INSTRUCTIONS TO FOLLOW —
Exact duplicates of all the records are needed.

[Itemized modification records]
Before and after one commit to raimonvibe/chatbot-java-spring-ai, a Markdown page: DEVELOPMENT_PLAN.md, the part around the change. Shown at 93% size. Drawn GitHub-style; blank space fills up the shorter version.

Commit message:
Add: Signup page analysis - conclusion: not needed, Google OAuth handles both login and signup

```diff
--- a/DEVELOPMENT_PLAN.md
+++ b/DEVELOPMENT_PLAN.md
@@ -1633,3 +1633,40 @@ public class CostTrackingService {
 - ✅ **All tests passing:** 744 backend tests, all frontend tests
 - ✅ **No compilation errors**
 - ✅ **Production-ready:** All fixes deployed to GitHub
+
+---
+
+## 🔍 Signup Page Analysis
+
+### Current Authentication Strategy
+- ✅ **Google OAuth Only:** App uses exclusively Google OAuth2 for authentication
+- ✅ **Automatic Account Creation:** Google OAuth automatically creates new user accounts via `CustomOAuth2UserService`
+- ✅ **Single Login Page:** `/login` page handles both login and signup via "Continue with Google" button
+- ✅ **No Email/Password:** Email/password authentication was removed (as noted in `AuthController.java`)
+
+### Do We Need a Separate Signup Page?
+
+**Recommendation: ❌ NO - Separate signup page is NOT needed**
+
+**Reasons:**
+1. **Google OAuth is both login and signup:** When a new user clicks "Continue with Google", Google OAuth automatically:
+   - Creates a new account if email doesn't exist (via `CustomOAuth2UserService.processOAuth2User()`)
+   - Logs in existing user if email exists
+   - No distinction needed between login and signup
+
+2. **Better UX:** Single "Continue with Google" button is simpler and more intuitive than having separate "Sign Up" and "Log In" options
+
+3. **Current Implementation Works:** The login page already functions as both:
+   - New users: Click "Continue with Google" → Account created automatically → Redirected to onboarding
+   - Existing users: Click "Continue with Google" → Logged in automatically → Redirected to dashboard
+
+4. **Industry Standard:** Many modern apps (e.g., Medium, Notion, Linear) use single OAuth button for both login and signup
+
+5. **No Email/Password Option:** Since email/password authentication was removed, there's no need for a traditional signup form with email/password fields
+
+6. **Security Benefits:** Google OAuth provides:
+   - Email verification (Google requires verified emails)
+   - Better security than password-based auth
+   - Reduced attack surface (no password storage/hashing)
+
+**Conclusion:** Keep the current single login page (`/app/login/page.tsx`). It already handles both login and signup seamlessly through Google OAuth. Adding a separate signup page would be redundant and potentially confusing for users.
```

EXERCISE RESULT —
Before and after one commit to raimonvibe/chatbot-java-spring-ai, a Markdown page: DEVELOPMENT_PLAN.md, the part around the change. Shown at 93% size. Drawn GitHub-style; blank space fills up the shorter version.

Commit message:
Add: Signup page analysis - conclusion: not needed, Google OAuth handles both login and signup

```diff
--- a/DEVELOPMENT_PLAN.md
+++ b/DEVELOPMENT_PLAN.md
@@ -1633,3 +1633,40 @@ public class CostTrackingService {
 - ✅ **All tests passing:** 744 backend tests, all frontend tests
 - ✅ **No compilation errors**
 - ✅ **Production-ready:** All fixes deployed to GitHub
+
+---
+
+## 🔍 Signup Page Analysis
+
+### Current Authentication Strategy
+- ✅ **Google OAuth Only:** App uses exclusively Google OAuth2 for authentication
+- ✅ **Automatic Account Creation:** Google OAuth automatically creates new user accounts via `CustomOAuth2UserService`
+- ✅ **Single Login Page:** `/login` page handles both login and signup via "Continue with Google" button
+- ✅ **No Email/Password:** Email/password authentication was removed (as noted in `AuthController.java`)
+
+### Do We Need a Separate Signup Page?
+
+**Recommendation: ❌ NO - Separate signup page is NOT needed**
+
+**Reasons:**
+1. **Google OAuth is both login and signup:** When a new user clicks "Continue with Google", Google OAuth automatically:
+   - Creates a new account if email doesn't exist (via `CustomOAuth2UserService.processOAuth2User()`)
+   - Logs in existing user if email exists
+   - No distinction needed between login and signup
+
+2. **Better UX:** Single "Continue with Google" button is simpler and more intuitive than having separate "Sign Up" and "Log In" options
+
+3. **Current Implementation Works:** The login page already functions as both:
+   - New users: Click "Continue with Google" → Account created automatically → Redirected to onboarding
+   - Existing users: Click "Continue with Google" → Logged in automatically → Redirected to dashboard
+
+4. **Industry Standard:** Many modern apps (e.g., Medium, Notion, Linear) use single OAuth button for both login and signup
+
+5. **No Email/Password Option:** Since email/password authentication was removed, there's no need for a traditional signup form with email/password fields
+
+6. **Security Benefits:** Google OAuth provides:
+   - Email verification (Google requires verified emails)
+   - Better security than password-based auth
+   - Reduced attack surface (no password storage/hashing)
+
+**Conclusion:** Keep the current single login page (`/app/login/page.tsx`). It already handles both login and signup seamlessly through Google OAuth. Adding a separate signup page would be redundant and potentially confusing for users.
```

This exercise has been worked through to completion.